Date of Thesis

Spring 2020


Borderline personality disorder (BPD) is categorized by impairing emotional dysregulation and other difficulties, with traits being more common in females and emerging in adolescence (British Psychological Society, 2009). The mother-daughter relationship has been shown to relate to trait expression (Cheavans et al., 2005), and it is believed social cognition may be impaired in individuals with BPD (Preibler et al., 2010). The current study evaluated how BPD levels, emotion regulation, and social cognition interact within an individual, how similarity between mother and daughter relate to their perception of the relationship, and whether social cognition is a potential moderator between mother and daughter BPD traits and emotion regulation ability. Ninety-five mothers (ages M=45.05, SD=7.97) and daughters (ages M=15.91, SD= 1.4) completed online questionnaires. Mother and daughter frequency of maladaptive emotion regulation use was positively correlated to BPD traits in mothers (r=.75, N=95, pr=.64, N=95, pr=-2.73, N=95, p=.01). Mother and daughter perceived discord was positively correlated to BPD traits in mothers (r=.43, N=95, pr=.39, N=95, pr=.35, N=95, pr= .3, N=95, p< 0.05). Results suggest that emotion regulation and BPD traits are related, even in non-clinical samples. The mother-daughter relationship likely is influenced by and influences BPD traits, emotion regulation ability, and relationship quality, especially during the adolescent years. Future research should consider observational and experimental conditions to understand the directionality of these relationships.


borderline traits, BPD, mother-daughter dyads, emotion regulation, social cognition, perceived relationship quality
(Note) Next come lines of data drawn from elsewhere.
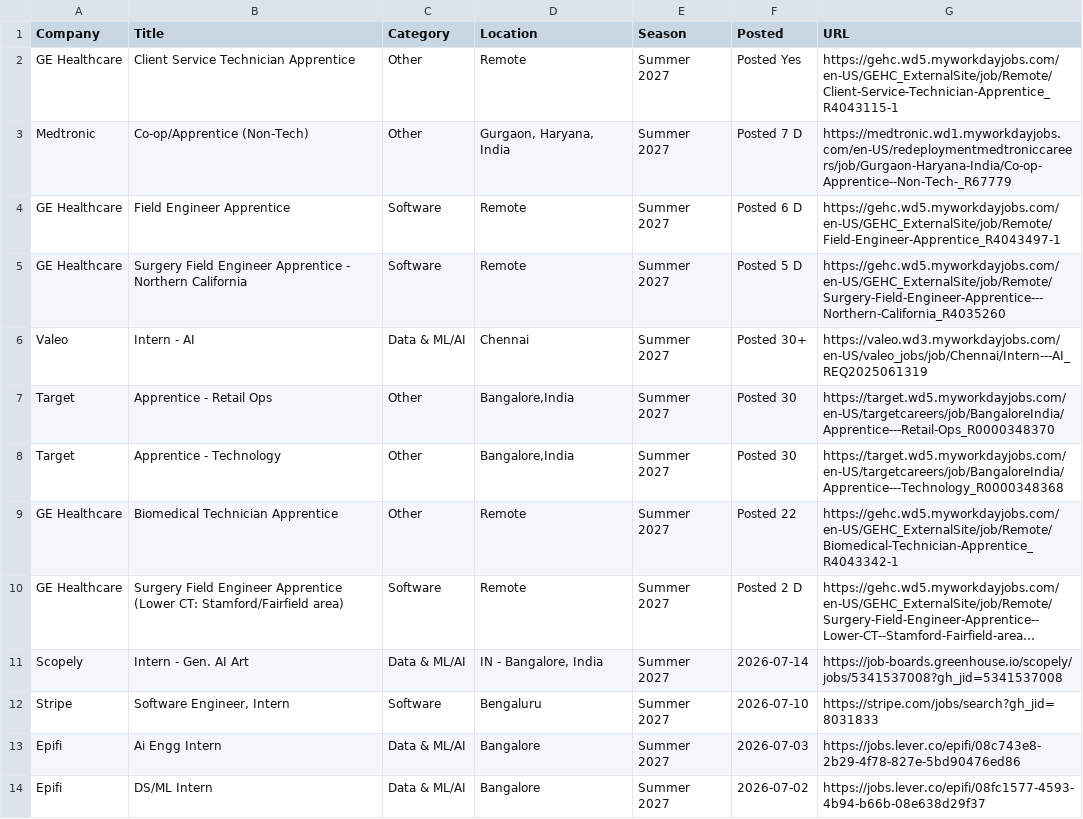
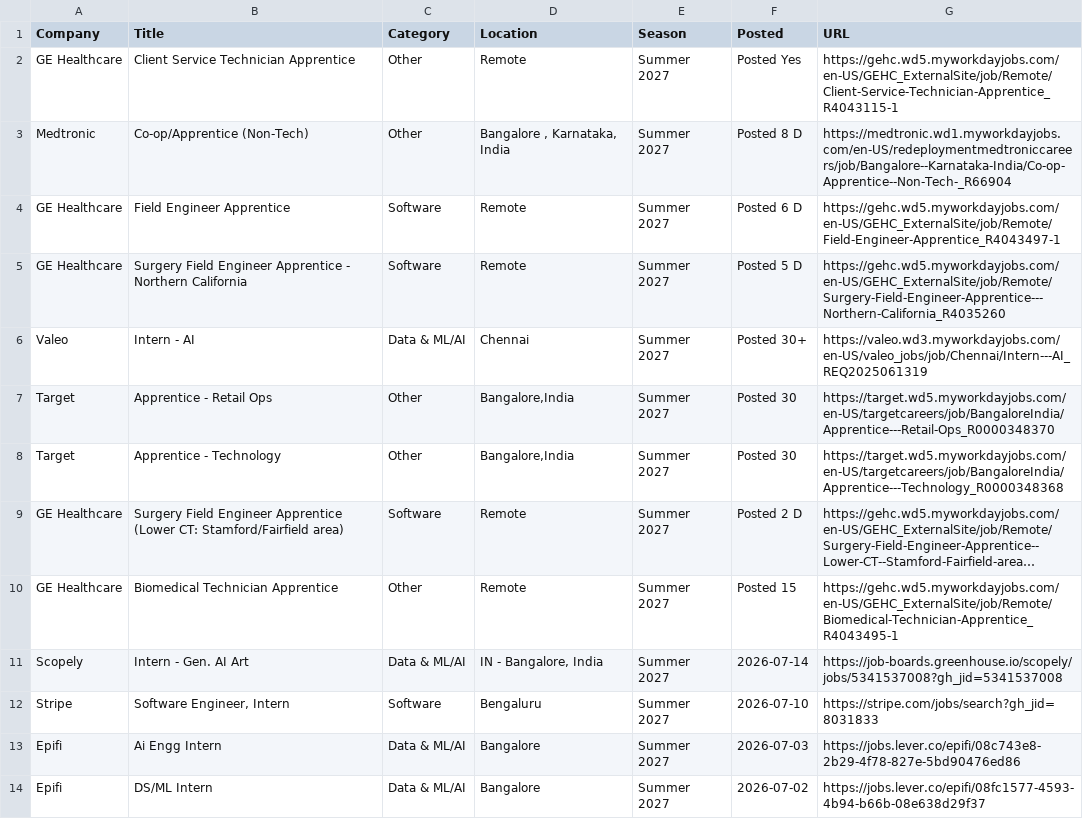
Before and after one commit to 10vulture1005/interns-work, a CSV file: data/internships.csv, drawn as a sheet; long unchanged cells end in …; removed rows and columns are numbered as before the commit, all else as after; the diff names each change by its address in the sheet, - before the commit and + after, or states it on an @@ line.

```diff
--- a/data/internships.csv
+++ b/data/internships.csv
-D3 (Location): Gurgaon, Haryana, India
+D3 (Location): Bangalore , Karnataka, India
-F3 (Posted): Posted 7 D
+F3 (Posted): Posted 8 D
-G3 (URL): https://medtronic.wd1.myworkdayjobs.com/en-US/redeploymentmedtroniccareers/job/Gurgaon-Haryana-India/Co-op-Apprentice--Non-Tech-_R67779
+G3 (URL): https://medtronic.wd1.myworkdayjobs.com/en-US/redeploymentmedtroniccareers/job/Bangalore--Karnataka-India/Co-op-Apprentice--Non-Tech-_R66904
-row 9: GE Healthcare | Biomedical Technician Apprentice | Other | Remote | Summer 2027 | Posted 22 | https://gehc.wd5.myworkdayjobs.com/en-US/GEHC_ExternalSite/job/Remote/Biomedical-Technician-Apprentice_R4043342-1
+row 10: GE Healthcare | Biomedical Technician Apprentice | Other | Remote | Summer 2027 | Posted 15 | https://gehc.wd5.myworkdayjobs.com/en-US/GEHC_ExternalSite/job/Remote/Biomedical-Technician-Apprentice_R4043495-1
```
Also changed, not shown: 9 other files.
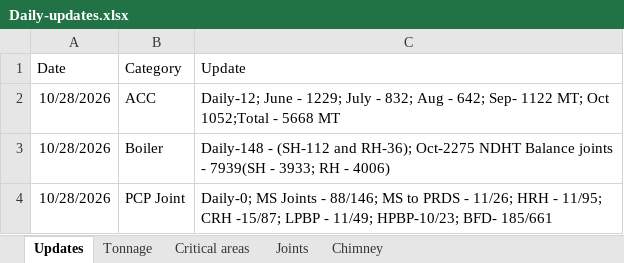
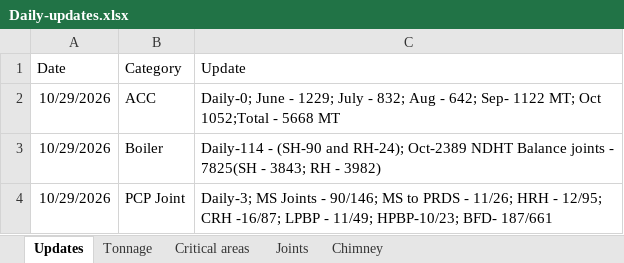
Before and after one commit to kaimal-abu/Project-Dashboard, an Excel workbook: Daily-updates.xlsx, sheet Updates, drawn as a sheet; values as stored, in another font and other column widths than the file's, no borders; the diff names each change by its address in the sheet, - before the commit and + after, or states it on an @@ line.

```diff
--- a/Daily-updates.xlsx (sheet Updates)
+++ b/Daily-updates.xlsx (sheet Updates)
-A2:A4 (Date): 10/28/2026
+A2:A4 (Date): 10/29/2026
-C2 (Update): Daily-12; June -…
+C2 (Update): Daily-0; June -…
-C3 (Update): Daily-148 - (SH-112 and RH-36); Oct-2275 NDHT Balance joints - 7939(SH - 3933; RH - 4006)
+C3 (Update): Daily-114 - (SH-90 and RH-24); Oct-2389 NDHT Balance joints - 7825(SH - 3843; RH - 3982)
-C4 (Update): Daily-0; MS Joints - 88/146; MS to PRDS - 11/26; HRH - 11/95; CRH -15/87; LPBP - 11/49; HPBP-10/23; BFD- 185/661
+C4 (Update): Daily-3; MS Joints - 90/146; MS to PRDS - 11/26; HRH - 12/95; CRH -16/87; LPBP - 11/49; HPBP-10/23; BFD- 187/661
```
Also changed, not shown: sheet Joints, sheet Critical areas.
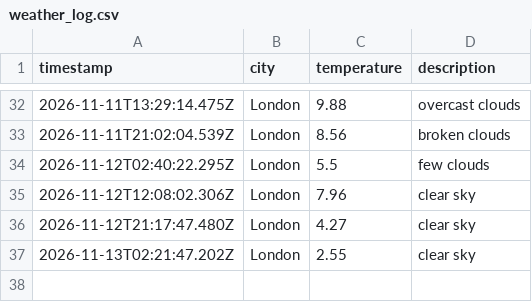
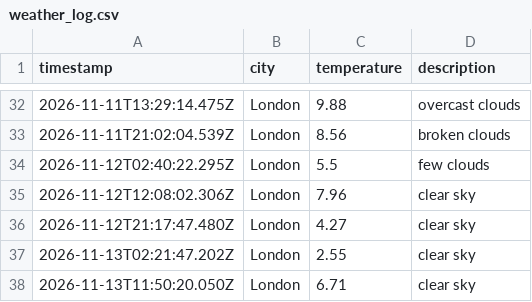
Before and after one commit to lisa-akadj/weather_dataOps, a CSV file: data/weather_log.csv, drawn as a sheet; only a part is shown, gaps mark what is left out.

```diff
--- a/data/weather_log.csv
+++ b/data/weather_log.csv
@@ -37 +37,2 @@ timestamp,city,temperature,description
 2026-11-13T02:21:47.202Z,London,2.55,clear sky
+2026-11-13T11:50:20.050Z,London,6.71,clear sky
```
Also changed, not shown: 1 other file.
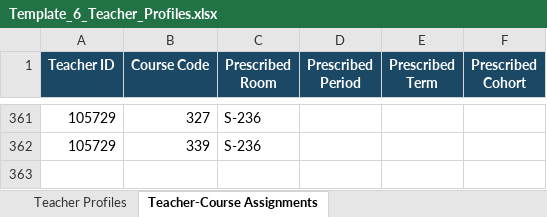
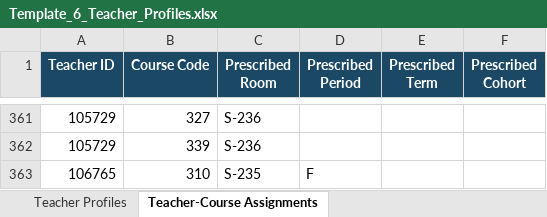
Before and after one commit to jciofalopowerllc-stack/sat-course, an Excel workbook: templates/Template_6_Teacher_Profiles.xlsx, sheet Teacher-Course Assignments, drawn as a sheet; only a part is shown, gaps mark what is left out; values as stored, in another font and other column widths than the file's, no borders; the diff names each change by its address in the sheet, - before the commit and + after, or states it on an @@ line.

```diff
--- a/templates/Template_6_Teacher_Profiles.xlsx (sheet Teacher-Course Assignments)
+++ b/templates/Template_6_Teacher_Profiles.xlsx (sheet Teacher-Course Assignments)
+row 363: 106765 | 310 | S-235 | F
```
Also changed, not shown: Master_Section_Report_2026_27.xlsx, Preflight_Validation_Report.xlsx, 12 other files.
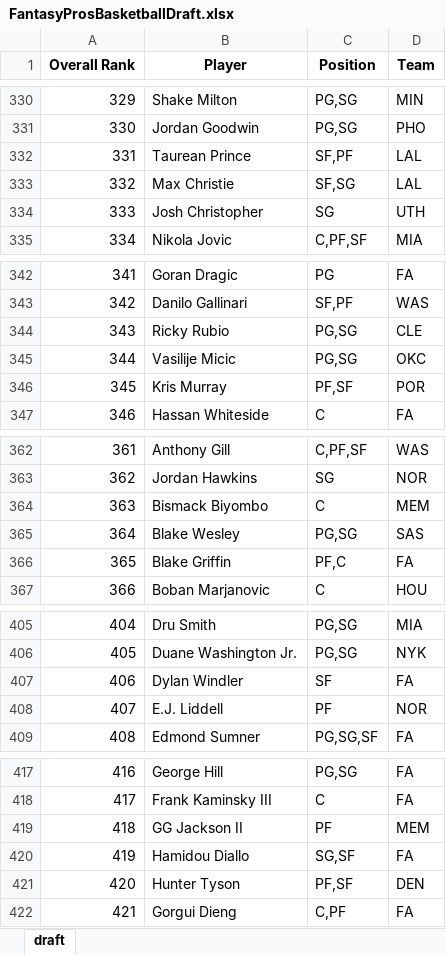
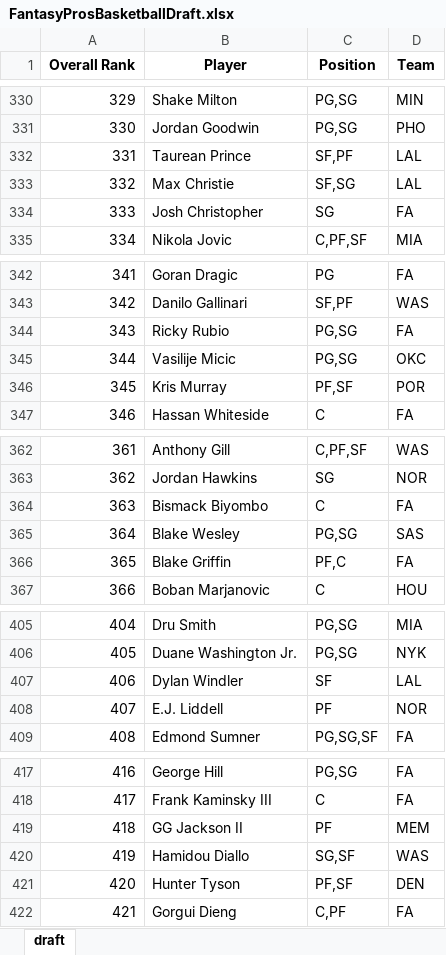
Before and after one commit to barbacbd/FantasyRankings, an Excel workbook: docs/FantasyProsBasketballDraft.xlsx, sheet draft, drawn as a sheet; only a part is shown, gaps mark what is left out; values as stored, in another font and other column widths than the file's, no borders; the diff covers the shown part only; the diff names each change by its address in the sheet, - before the commit and + after, or states it on an @@ line.

```diff
--- a/docs/FantasyProsBasketballDraft.xlsx (sheet draft)
+++ b/docs/FantasyProsBasketballDraft.xlsx (sheet draft)
-D334 (Team): UTH
+D334 (Team): FA
-D344 (Team): CLE
+D344 (Team): FA
-D364 (Team): MEM
+D364 (Team): FA
-D407 (Team): FA
+D407 (Team): LAL
-D420 (Team): FA
+D420 (Team): WAS
```
Also changed, not shown: 5 edited cells elsewhere in this sheet, docs/FantasyProsBaseballDraft.xlsx, docs/FantasyProsFootballDraft.xlsx, 8 other files.
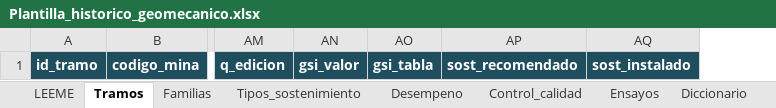
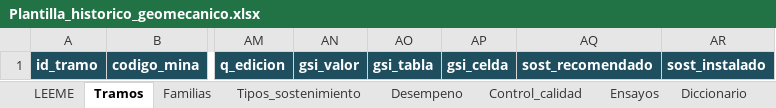
Before and after one commit to Miqueas7/RockMassPy, an Excel workbook: plantillas/Plantilla_historico_geomecanico.xlsx, sheet Tramos, drawn as a sheet; only a part is shown, gaps mark what is left out; values as stored, in another font and other column widths than the file's, no borders; the diff names each change by its address in the sheet, - before the commit and + after, or states it on an @@ line.

Commit message:
Lectura de la hoja Tramos con mapeo de columnas y sin filtrar identificadores

```diff
--- a/plantillas/Plantilla_historico_geomecanico.xlsx (sheet Tramos)
+++ b/plantillas/Plantilla_historico_geomecanico.xlsx (sheet Tramos)
+column AP, row 1: gsi_celda
```
Also changed, not shown: sheet Diccionario, 4 other files.
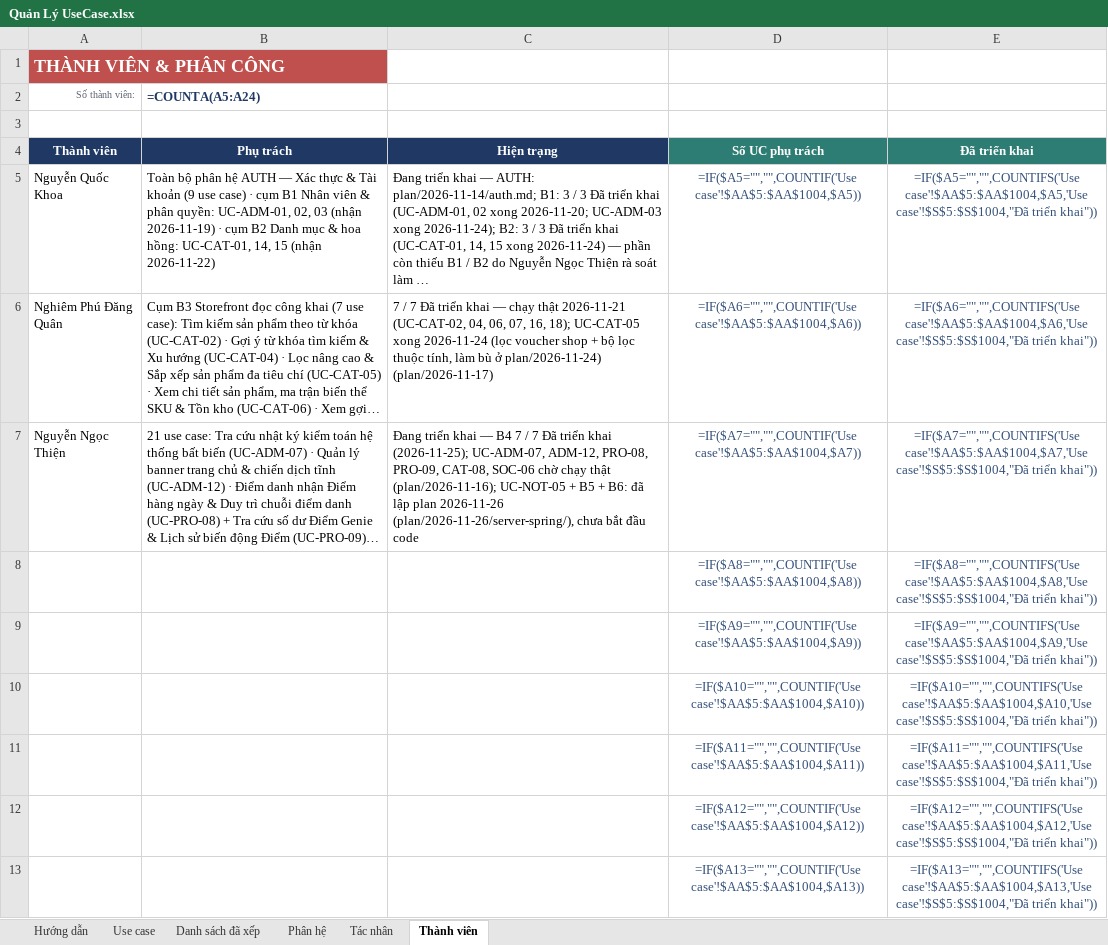
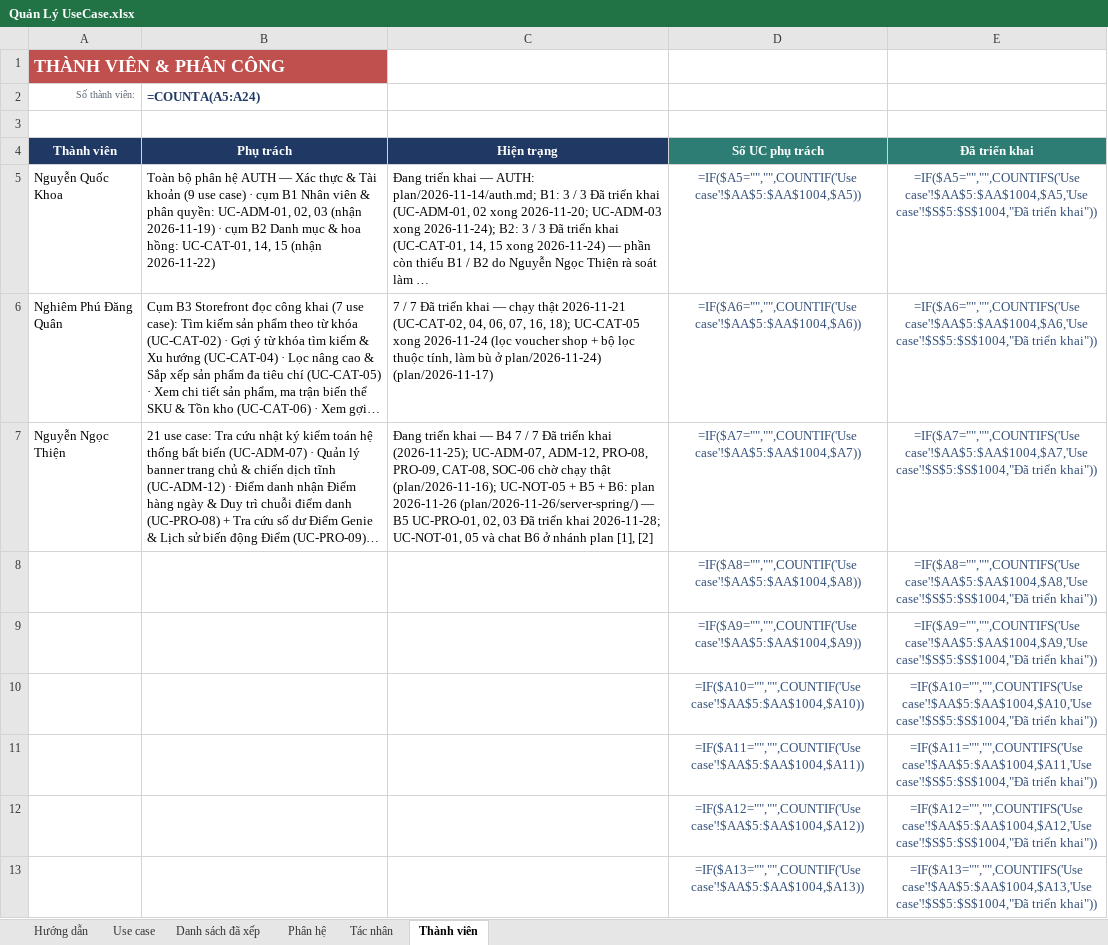
Before and after one commit to qu2nishere/genie-multivendor-platform, an Excel workbook: docs/Document/diagrams/UseCaseDiagram/Quản Lý UseCase.xlsx, sheet Thành viên, drawn as a sheet; only a part is shown; long unchanged cells end in …; values as stored, in another font and other column widths than the file's, no borders; formulas without a stored value are shown as written; the diff names each change by its address in the sheet, - before the commit and + after, or states it on an @@ line.

```diff
--- a/docs/Document/diagrams/UseCaseDiagram/Quản Lý UseCase.xlsx (sheet Thành viên)
+++ b/docs/Document/diagrams/UseCaseDiagram/Quản Lý UseCase.xlsx (sheet Thành viên)
-C7: …+ B6: đã lập plan 2026-11-26 (plan/2026-11-26/server-spring/), chưa bắt đầu code
+C7: …+ B6: plan 2026-11-26 (plan/2026-11-26/server-spring/) — B5 UC-PRO-01, 02, 03 Đã triển khai 2026-11-28; UC-NOT-01, 05 và chat B6 ở nhánh plan [1], [2]
```
Also changed, not shown: sheet Use case, 5 other files.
Access Type

Masters Thesis

Degree Type

Master of Science



First Advisor

Anna Baker

Second Advisor

J.T. Ptacek

Third Advisor

Judith Grisel